Citation: de Jonge A, de Vries R, Lagro-Janssen ALM, Malata A, Declercq E, Downe S and Hutton EK (2015) The importance of evaluating primary midwifery care for improving the health of women and infants. Front. Med. 2:17. doi: 10.3389/fmed.2015.00017
Received: 05 February 2015; Paper pending published: 19 February 2015;
Accepted: 09 March 2015; Published online: 23 March 2015.
Edited by:Geurt Essers, Leiden University Medical Centre, Netherlands
Reviewed by:Zoi Tsimtsiou, Aristotle University of Thessaloniki, Greece
Elizabete Maria Loureiro, Faculty of Medicine of the University of Porto, Portugal
Copyright: © 2015 de Jonge, de Vries, Lagro-Janssen, Malata, Declercq, Downe and Hutton. This is an open-access article distributed under the terms of the Creative Commons Attribution License (CC BY). The use, distribution or reproduction in other forums is permitted, provided the original author(s) or licensor are credited and that the original publication in this journal is cited, in accordance with accepted academic practice.

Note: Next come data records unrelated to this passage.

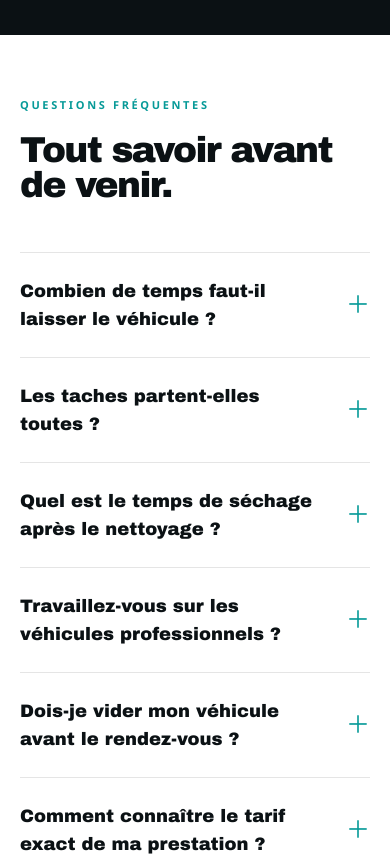
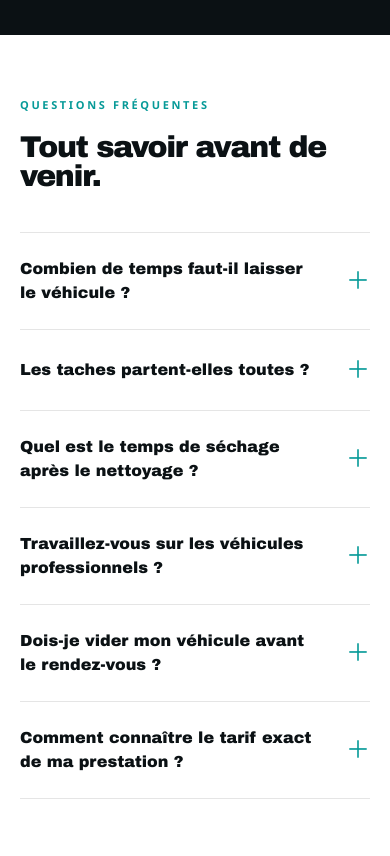
Before and after one commit to ovo-thom/auto-detailing, a Next.js app: page /prestations in a window 390 px wide. Shown: the part 3900-4756 px from the top of the page. Built offline with nearby package versions, Linux system fonts and the light colour scheme.

Commit message:
style(faq): improve responsive layout

```diff
--- a/app/prestations/page.tsx
+++ b/app/prestations/page.tsx
@@ -189,11 +189,11 @@ export default function Prestations() {
         <div className="container-site">
           <p className="eyebrow">Questions fréquentes</p>
 
-          <h2 className="display text-4xl sm:text-5xl lg:text-6xl">
+          <h2 className="display text-3xl sm:text-4xl lg:text-5xl">
             Tout savoir avant de venir.
           </h2>
 
-          <div className="mt-12 divide-y divide-black/10 border-y border-black/10">
+          <div className="mt-10 divide-y divide-black/10 border-y border-black/10">
             {pricingFaq.map(([question, answer], index) => {
               const isOpen = openIndex === index;
 
@@ -202,7 +202,7 @@ export default function Prestations() {
                   <button
                     type="button"
                     onClick={() => setOpenIndex(isOpen ? null : index)}
-                    className="flex w-full cursor-pointer items-center justify-between gap-6 text-left font-display text-lg font-bold"
+                    className="flex w-full cursor-pointer items-center justify-between gap-6 text-left font-display text-base md:text-lg font-bold"
                   >
                     <span>{question}</span>
 
@@ -224,7 +224,7 @@ export default function Prestations() {
                         transition={{ duration: 0.25, ease: [0.4, 0, 0.2, 1] }}
                         className="overflow-hidden"
                       >
-                        <p className="mt-4 max-w-2xl text-sm leading-7 text-black/55">
+                        <p className="mt-4 max-w-2xl text-sm sm:text-base leading-7 text-black/55">
                           {answer}
                         </p>
                       </motion.div>
```
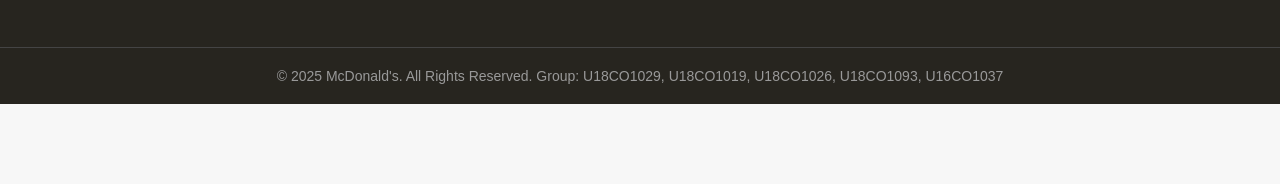
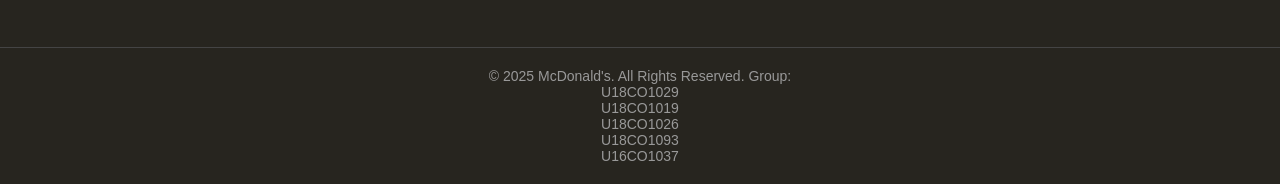
Before and after one commit to khaleeash/COEN-554, a plain HTML site: page index.html in a window 1280 px wide. Shown: the part 2289-2473 px from the top of the page. Before the commit the page ends 2393 px from the top, so only its background shows below. Drawn offline with Linux system fonts and the light colour scheme.

Commit message:
Update index.html

```diff
--- a/index.html
+++ b/index.html
@@ -651,7 +651,7 @@
         </div>
 
         <div class="copyright">
-            <p>© 2025 McDonald's. All Rights Reserved. Group: U18CO1029, U18CO1019, U18CO1026, U18CO1093, U16CO1037</p>
+            <p>© 2025 McDonald's. All Rights Reserved. Group:<ol> <li>U18CO1029</li> <li>U18CO1019</li> <li>U18CO1026</li> <li>U18CO1093</li> <li>U16CO1037</li></ol></p>
         </div>
     </footer>
 
```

No use, distribution or reproduction is permitted which does not comply with these terms.
*Correspondence: Ank de Jonge, Department of Midwifery Science, AVAG and the EMGO Institute of Health and Care Research, VU University Medical Center, Van der Boechorststraat 7, 1081 BT Amsterdam, Netherlands e-mail: email@example.com